Waging peace entails diving into details such as how rebel groups make decisions, their lines of command, as well as knowing state parties’ degrees of openness to the devolution of political power, and beyond that, all parties’ view towards involving international actors. Likewise, ‘any good conflict analysis and strategizing for peace must not forget gender’, said Coronel-Ferrer, who started working in conflict issues, doing research and peace advocacy after the ‘People Power’ Revolution in 1986
Negotiations need to go far beyond the conventional scope of ‘security’. States may be averse to taking any step that may be seen as giving legitimacy to the other party, she says, but ‘that’s the kind of rethinking we need to see, especially from the security sector’. She continued: ‘Civilian leaderships probably would be calculating more in terms of what will be the economic losses, the political capital that might be lost if they are not able to solve the problem. But in those (countries) where the military continues to play very significant political roles like in Myanmar, or Thailand, that kind of thinking is harder to break.’
What is the biggest single ingredient that can lead to conflict resolution? ‘It’s the pressure (on) the parties to reconsider their positioning (towards a settlement) that is the biggest factor, and that pressure can come from different sources, including the public, their own public in fact’, she said.
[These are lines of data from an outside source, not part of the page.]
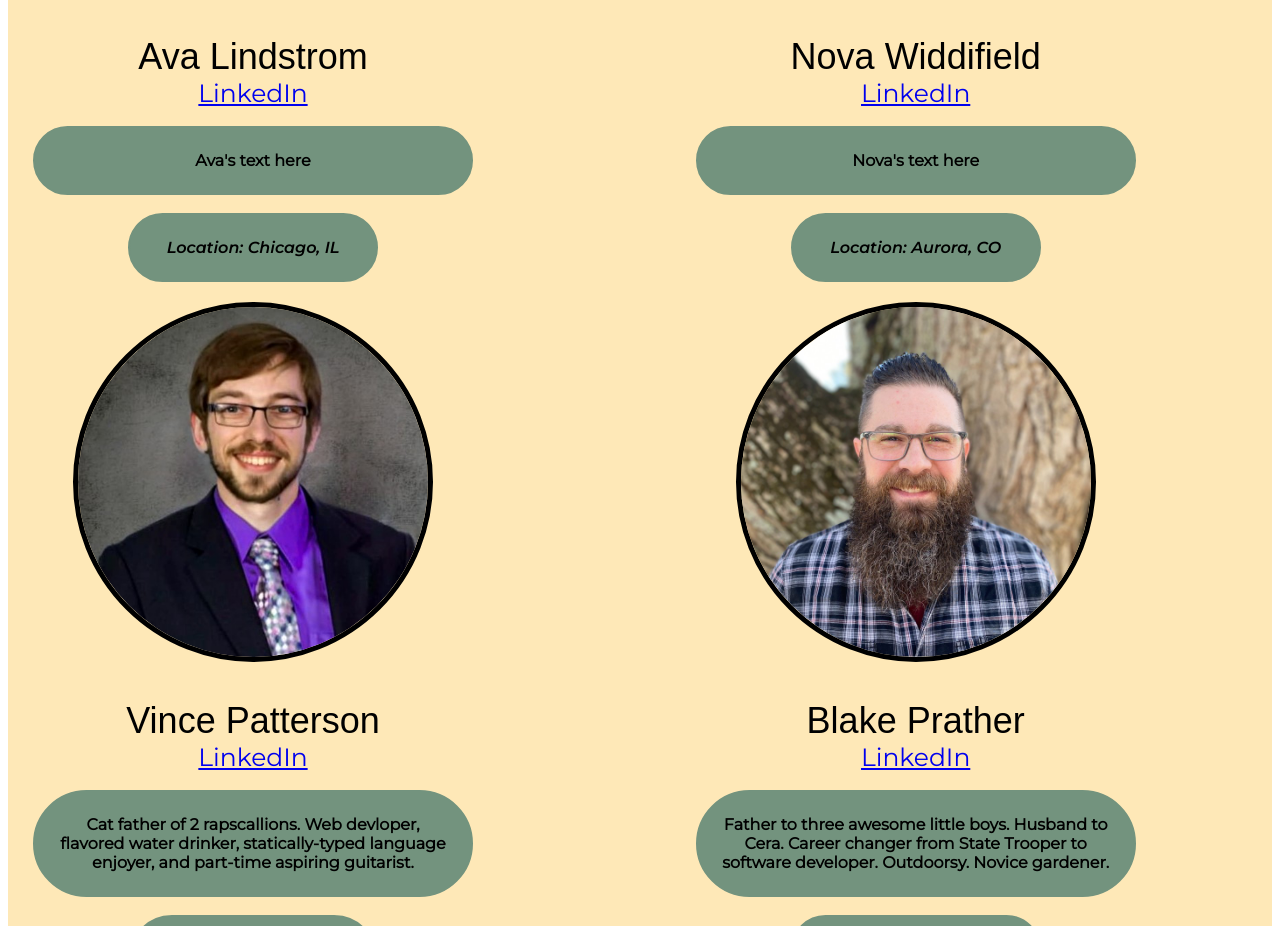
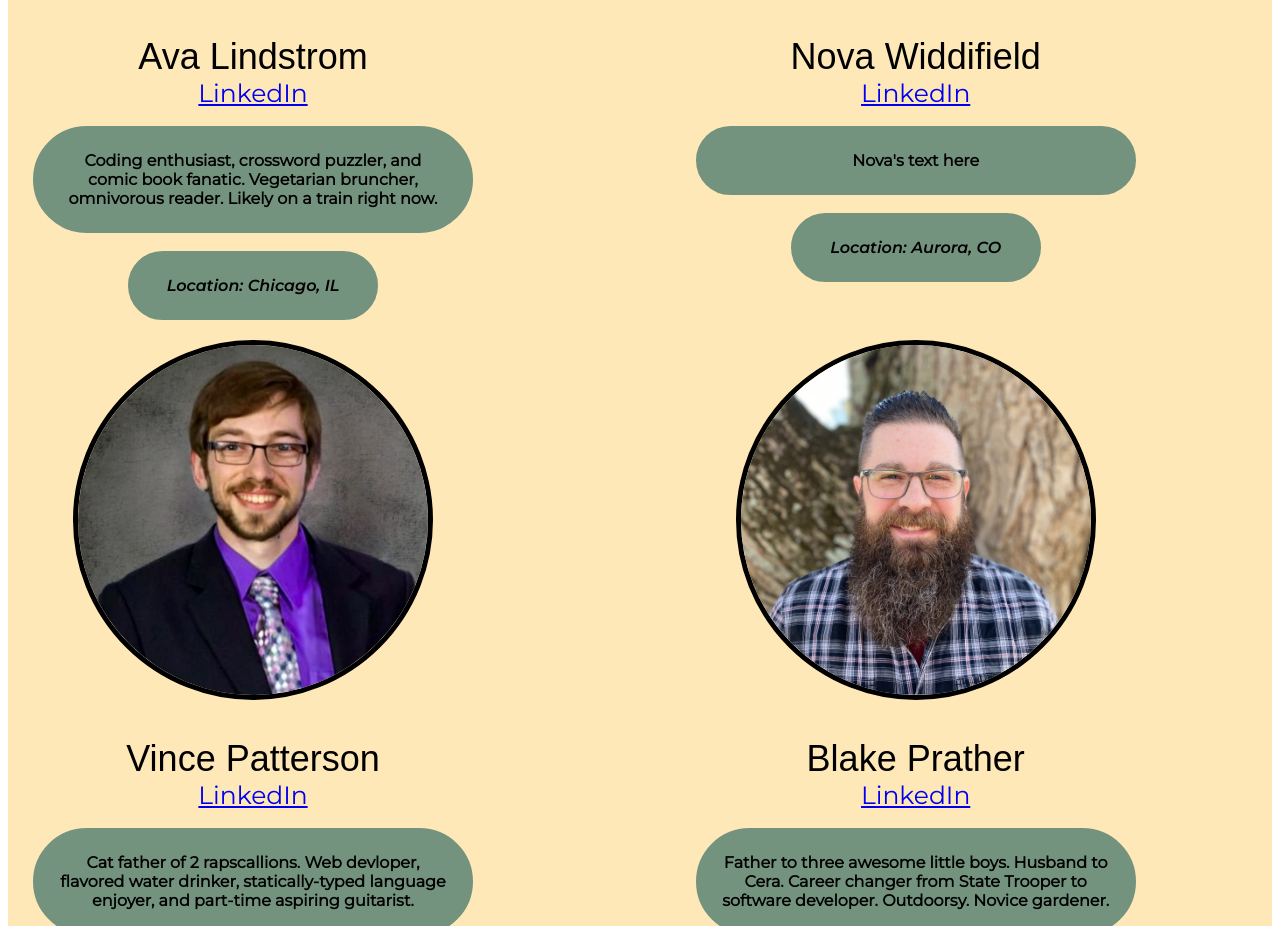
Before and after one commit to pratherb/TE-family-reading-final-capstone, a Vue app in the folder final-capstone/capstone/vue/: page /aboutus in a window 1280 px wide. Shown: the part 790-1716 px from the top of the page. Built offline with nearby package versions, Linux system fonts and the light colour scheme; a web font is replaced by a local one.

Commit message:
about Ava

```diff
--- a/final-capstone/capstone/vue/src/views/AboutUs.vue
+++ b/final-capstone/capstone/vue/src/views/AboutUs.vue
@@ -13,7 +13,8 @@
           >LinkedIn</a
         >
         <br />
-        <p class="about">Ava's text here</p>
+        <p class="about">Coding enthusiast, crossword puzzler, and comic book fanatic.
+          Vegetarian bruncher, omnivorous reader. Likely on a train right now.</p>
         <br />
         <p class="location">Location: Chicago, IL</p>
       </div>
```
Are there times when a solution is not in the cards? ‘There can be peace talks fatigue’, conceded Coronel-Ferrer. ‘That might have something to do with whether a paradigm shift has actually happened – meaning that kind of negotiation where some kind of victory can be achieved through peaceful means and not just military means.’ The bigger this shift, the better the prospects for a settlement.
The Coronavirus Hasn’t Stopped Conflict
One may wonder if the coronavirus pandemic can motivate opposing parties to opt for reaping the peace dividend.
Coronel-Ferrer says there has been talk of temporary halt in fighting, due to humanitarian issues too, during the pandemic. ‘But it's not enough to create that kind of complete paradigm shift that we need to see on the part of these parties’, she said. ‘It's a condition that can create some recalculation of strategies, but it’s not necessarily the condition itself.’
At various points in the interview, she referred to the need to ‘try and try’, to find and open channels of dialogue in conflict situations.
While she ‘always looks at the positive side’ of things, Coronel-Ferrer says she does lose her temper – but that she prefers not to latch on to anger. She said: ‘I also get angry, but I can pull back easier. The feeling of hate is something I don’t relish.’